What is needed is every line of the data that includes the word "components". Please copy each one.

(Code change snippets)
____________

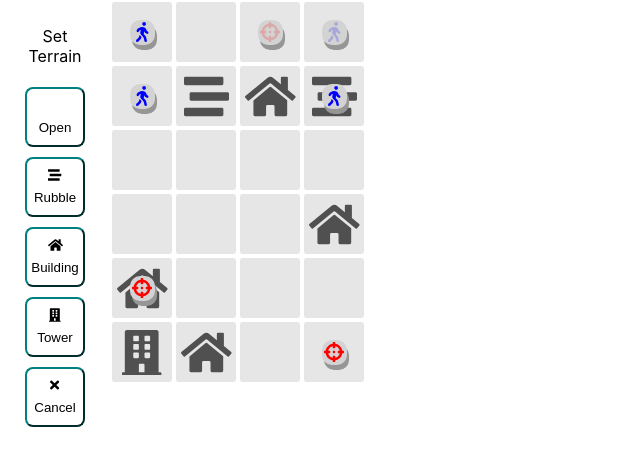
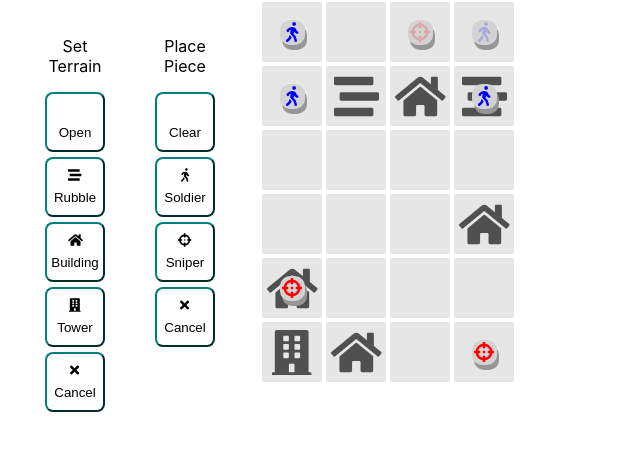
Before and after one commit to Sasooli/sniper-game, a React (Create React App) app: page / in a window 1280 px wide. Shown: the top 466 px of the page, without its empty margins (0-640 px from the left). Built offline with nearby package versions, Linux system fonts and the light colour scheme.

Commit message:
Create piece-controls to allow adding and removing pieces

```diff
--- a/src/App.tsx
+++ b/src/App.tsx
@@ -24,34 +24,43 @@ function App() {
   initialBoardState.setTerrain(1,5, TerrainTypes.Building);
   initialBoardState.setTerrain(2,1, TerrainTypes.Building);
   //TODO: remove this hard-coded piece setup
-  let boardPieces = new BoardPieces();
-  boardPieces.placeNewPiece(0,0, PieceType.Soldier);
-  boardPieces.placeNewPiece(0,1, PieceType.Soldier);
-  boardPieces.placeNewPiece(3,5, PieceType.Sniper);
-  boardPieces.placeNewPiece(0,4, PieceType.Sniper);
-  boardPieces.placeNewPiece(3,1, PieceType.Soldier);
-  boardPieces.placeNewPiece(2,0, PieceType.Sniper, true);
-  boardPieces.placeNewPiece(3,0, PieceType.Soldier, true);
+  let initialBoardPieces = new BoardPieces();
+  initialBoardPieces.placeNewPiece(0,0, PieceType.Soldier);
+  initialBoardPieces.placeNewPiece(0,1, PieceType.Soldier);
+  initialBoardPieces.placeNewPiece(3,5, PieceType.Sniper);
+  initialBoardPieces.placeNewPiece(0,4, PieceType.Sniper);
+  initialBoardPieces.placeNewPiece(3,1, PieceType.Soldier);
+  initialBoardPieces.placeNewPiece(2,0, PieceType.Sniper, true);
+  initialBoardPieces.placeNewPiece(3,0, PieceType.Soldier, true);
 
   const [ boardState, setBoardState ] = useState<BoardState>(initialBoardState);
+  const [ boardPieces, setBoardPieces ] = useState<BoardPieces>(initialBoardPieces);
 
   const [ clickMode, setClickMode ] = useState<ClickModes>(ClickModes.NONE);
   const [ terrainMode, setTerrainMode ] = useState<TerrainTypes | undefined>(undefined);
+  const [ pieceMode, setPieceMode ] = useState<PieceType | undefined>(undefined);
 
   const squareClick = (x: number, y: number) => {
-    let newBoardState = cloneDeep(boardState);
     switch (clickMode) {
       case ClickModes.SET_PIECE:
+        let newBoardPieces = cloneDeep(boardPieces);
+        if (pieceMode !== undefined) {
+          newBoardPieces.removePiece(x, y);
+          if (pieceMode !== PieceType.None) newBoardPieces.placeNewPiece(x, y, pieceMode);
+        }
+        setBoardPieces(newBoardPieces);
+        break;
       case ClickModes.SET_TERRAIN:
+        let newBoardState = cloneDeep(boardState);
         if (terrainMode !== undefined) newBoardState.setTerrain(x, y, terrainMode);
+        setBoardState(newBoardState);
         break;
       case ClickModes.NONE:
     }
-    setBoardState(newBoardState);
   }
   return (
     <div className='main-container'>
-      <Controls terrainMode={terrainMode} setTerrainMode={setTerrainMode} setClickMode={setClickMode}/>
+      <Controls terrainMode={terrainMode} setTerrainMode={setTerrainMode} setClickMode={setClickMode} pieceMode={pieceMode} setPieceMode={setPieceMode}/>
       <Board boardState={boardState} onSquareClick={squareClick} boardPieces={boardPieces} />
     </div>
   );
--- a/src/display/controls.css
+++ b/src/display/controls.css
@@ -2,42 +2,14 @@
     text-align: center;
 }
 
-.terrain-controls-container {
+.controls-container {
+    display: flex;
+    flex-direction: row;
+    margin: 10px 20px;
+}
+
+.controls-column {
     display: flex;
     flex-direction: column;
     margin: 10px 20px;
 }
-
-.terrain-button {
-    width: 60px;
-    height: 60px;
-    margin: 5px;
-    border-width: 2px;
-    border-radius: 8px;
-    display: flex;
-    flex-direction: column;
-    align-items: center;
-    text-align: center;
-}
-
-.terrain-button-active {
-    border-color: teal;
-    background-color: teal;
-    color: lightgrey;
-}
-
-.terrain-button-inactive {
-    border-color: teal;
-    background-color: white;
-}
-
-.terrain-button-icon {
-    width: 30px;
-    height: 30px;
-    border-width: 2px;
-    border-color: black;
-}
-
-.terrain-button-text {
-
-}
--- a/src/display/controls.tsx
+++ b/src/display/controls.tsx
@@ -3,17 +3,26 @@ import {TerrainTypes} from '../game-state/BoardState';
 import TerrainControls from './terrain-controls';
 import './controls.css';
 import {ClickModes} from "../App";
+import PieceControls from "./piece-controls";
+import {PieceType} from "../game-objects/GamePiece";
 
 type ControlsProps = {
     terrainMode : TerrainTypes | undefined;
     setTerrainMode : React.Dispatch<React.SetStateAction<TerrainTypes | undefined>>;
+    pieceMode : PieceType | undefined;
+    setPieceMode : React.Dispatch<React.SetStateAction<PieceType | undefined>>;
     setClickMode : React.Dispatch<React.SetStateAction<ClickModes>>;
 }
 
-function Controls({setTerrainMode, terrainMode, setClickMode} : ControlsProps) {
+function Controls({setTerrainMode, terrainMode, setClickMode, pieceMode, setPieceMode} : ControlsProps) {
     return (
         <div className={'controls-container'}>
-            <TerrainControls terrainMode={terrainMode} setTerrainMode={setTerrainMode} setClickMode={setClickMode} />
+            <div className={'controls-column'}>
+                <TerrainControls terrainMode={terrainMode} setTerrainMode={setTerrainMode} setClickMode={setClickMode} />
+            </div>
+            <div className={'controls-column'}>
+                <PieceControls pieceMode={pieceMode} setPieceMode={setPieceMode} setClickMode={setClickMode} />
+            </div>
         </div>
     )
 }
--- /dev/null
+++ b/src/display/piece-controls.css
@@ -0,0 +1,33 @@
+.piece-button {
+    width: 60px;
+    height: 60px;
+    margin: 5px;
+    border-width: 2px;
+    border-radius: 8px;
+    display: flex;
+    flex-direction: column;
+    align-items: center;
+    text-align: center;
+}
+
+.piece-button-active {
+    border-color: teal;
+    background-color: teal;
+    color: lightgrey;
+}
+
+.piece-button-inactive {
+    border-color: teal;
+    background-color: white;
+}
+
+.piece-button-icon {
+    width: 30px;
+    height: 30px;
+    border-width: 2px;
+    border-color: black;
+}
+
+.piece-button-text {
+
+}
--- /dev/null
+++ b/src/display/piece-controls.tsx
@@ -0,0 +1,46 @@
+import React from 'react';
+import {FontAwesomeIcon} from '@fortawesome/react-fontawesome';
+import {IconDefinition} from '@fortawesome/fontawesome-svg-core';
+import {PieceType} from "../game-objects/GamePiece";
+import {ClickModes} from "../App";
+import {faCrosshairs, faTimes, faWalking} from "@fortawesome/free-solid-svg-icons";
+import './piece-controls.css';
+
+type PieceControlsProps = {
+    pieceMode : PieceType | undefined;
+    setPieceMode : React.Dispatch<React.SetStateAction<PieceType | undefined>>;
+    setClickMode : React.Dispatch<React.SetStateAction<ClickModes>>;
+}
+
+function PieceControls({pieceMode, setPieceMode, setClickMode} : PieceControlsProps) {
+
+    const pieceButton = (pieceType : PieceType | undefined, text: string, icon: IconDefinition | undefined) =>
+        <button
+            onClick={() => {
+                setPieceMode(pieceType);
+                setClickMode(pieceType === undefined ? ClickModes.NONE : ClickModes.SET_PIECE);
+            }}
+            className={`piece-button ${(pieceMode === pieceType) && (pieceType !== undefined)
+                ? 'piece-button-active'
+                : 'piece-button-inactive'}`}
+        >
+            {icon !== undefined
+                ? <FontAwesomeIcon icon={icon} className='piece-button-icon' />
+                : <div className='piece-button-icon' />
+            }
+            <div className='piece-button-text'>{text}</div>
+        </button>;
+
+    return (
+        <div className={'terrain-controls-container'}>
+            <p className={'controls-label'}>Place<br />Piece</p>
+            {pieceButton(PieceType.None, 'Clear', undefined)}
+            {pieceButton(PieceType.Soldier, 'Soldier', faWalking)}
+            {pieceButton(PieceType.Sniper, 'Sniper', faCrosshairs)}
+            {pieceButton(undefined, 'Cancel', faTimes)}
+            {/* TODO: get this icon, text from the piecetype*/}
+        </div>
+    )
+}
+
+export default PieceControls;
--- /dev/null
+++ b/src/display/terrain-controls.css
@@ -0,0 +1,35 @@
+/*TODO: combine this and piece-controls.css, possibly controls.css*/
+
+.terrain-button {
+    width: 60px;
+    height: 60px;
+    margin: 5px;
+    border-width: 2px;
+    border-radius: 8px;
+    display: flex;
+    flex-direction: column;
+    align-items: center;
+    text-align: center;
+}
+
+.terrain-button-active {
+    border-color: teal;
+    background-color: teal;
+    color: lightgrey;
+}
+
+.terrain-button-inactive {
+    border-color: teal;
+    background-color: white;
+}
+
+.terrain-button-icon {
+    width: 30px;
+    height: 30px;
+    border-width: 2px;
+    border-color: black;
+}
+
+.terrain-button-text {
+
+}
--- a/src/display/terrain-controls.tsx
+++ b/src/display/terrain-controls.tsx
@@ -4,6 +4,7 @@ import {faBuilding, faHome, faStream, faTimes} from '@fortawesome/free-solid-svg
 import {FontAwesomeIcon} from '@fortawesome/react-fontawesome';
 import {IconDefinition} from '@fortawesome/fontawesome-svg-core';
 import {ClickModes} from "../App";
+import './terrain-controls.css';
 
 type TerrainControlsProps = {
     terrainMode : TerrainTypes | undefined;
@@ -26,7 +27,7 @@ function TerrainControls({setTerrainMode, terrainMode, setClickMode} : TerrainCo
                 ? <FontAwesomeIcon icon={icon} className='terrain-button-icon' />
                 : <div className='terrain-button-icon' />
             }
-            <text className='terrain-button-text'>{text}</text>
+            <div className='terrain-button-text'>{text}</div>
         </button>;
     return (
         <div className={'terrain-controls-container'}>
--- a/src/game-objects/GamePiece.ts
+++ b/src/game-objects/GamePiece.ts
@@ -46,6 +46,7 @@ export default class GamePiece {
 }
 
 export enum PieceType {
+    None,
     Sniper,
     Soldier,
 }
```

____________

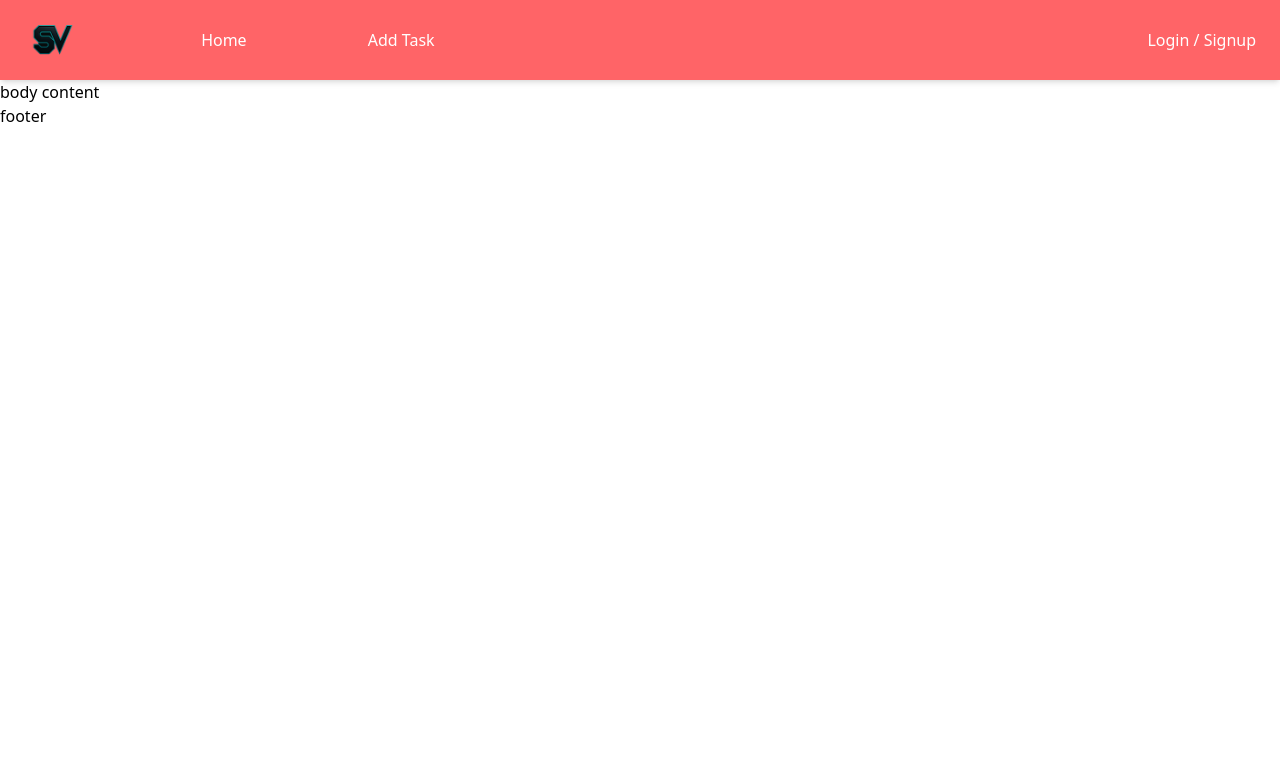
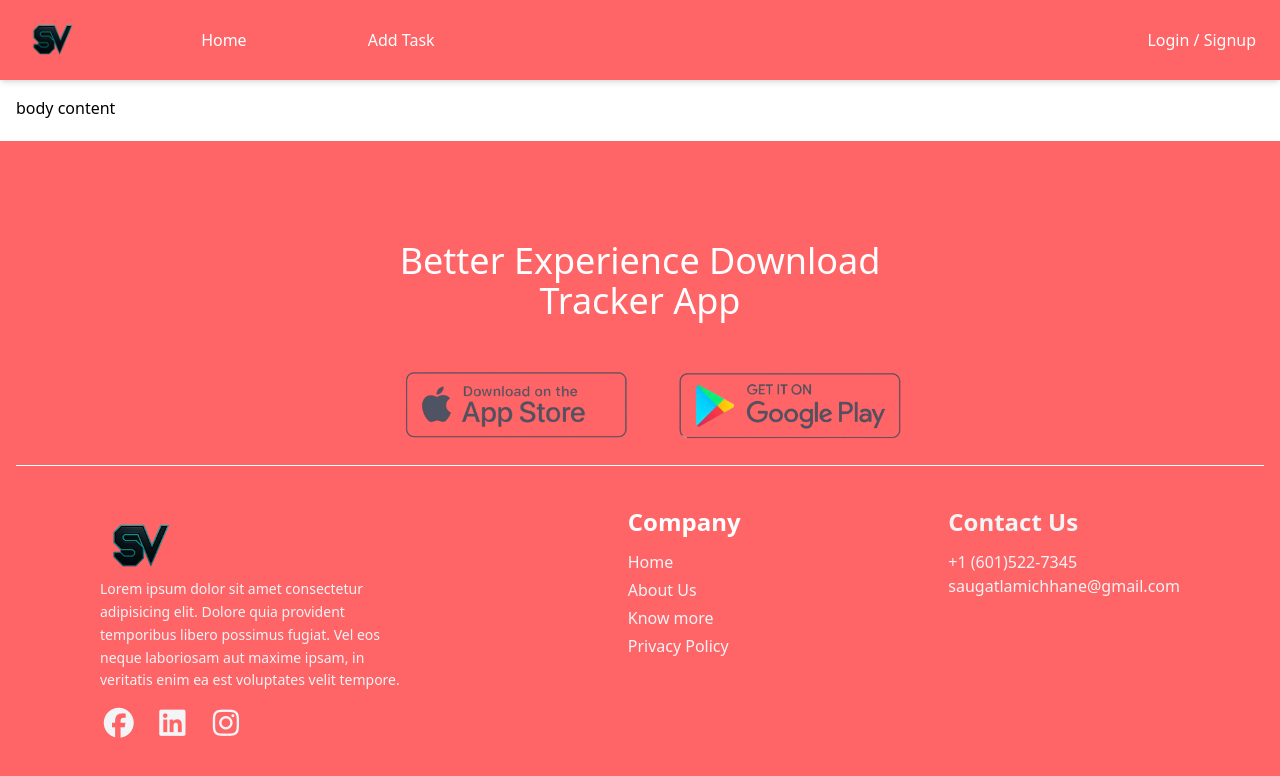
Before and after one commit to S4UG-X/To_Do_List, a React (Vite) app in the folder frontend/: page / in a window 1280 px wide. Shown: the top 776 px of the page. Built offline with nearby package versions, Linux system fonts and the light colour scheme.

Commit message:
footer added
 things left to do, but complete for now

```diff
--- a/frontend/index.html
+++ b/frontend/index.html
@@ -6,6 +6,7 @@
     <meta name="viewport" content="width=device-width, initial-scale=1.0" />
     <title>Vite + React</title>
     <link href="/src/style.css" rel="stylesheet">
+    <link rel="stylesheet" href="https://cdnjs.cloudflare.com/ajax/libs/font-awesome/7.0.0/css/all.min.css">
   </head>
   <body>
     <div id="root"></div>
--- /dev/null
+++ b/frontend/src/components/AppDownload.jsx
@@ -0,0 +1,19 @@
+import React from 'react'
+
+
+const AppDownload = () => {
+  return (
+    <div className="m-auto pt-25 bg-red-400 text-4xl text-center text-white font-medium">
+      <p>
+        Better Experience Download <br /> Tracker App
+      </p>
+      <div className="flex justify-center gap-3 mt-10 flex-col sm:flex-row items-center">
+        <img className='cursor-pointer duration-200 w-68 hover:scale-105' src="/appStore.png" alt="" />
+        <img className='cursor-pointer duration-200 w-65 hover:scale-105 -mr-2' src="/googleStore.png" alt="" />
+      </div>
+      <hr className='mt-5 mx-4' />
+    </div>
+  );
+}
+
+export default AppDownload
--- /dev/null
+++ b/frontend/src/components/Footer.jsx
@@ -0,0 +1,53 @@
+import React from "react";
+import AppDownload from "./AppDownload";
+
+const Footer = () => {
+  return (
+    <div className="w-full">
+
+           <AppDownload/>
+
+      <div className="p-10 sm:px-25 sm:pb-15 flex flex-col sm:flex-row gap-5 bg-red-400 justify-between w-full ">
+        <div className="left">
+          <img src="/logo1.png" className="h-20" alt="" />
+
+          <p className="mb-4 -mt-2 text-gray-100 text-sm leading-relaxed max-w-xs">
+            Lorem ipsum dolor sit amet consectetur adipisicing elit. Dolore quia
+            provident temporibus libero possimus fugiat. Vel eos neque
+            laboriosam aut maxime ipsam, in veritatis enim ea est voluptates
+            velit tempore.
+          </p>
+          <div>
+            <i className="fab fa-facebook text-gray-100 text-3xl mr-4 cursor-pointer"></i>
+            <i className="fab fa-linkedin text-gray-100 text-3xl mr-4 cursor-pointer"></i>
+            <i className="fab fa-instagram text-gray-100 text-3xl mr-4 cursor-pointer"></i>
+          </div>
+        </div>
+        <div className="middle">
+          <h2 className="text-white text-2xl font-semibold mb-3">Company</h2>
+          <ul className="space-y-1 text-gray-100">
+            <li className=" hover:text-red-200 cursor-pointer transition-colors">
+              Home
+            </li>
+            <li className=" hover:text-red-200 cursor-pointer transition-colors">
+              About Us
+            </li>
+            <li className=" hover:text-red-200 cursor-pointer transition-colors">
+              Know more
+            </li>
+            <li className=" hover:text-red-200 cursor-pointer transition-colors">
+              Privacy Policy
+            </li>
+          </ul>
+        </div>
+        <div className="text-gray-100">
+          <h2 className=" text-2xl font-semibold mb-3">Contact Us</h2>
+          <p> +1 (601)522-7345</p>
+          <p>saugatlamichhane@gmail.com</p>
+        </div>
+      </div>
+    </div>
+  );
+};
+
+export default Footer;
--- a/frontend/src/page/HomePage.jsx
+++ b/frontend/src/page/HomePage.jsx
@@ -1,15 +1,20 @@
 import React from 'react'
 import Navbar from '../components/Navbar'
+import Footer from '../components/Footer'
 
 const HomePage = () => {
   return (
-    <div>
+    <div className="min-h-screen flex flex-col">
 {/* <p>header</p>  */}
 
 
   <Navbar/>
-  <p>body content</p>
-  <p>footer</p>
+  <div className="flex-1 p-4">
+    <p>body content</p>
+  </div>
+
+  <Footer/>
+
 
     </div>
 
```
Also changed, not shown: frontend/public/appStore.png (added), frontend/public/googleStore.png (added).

____________

Reply:
+++ b/frontend/src/components/AppDownload.jsx
+++ b/frontend/src/components/Footer.jsx
 import Navbar from '../components/Navbar'
+import Footer from '../components/Footer'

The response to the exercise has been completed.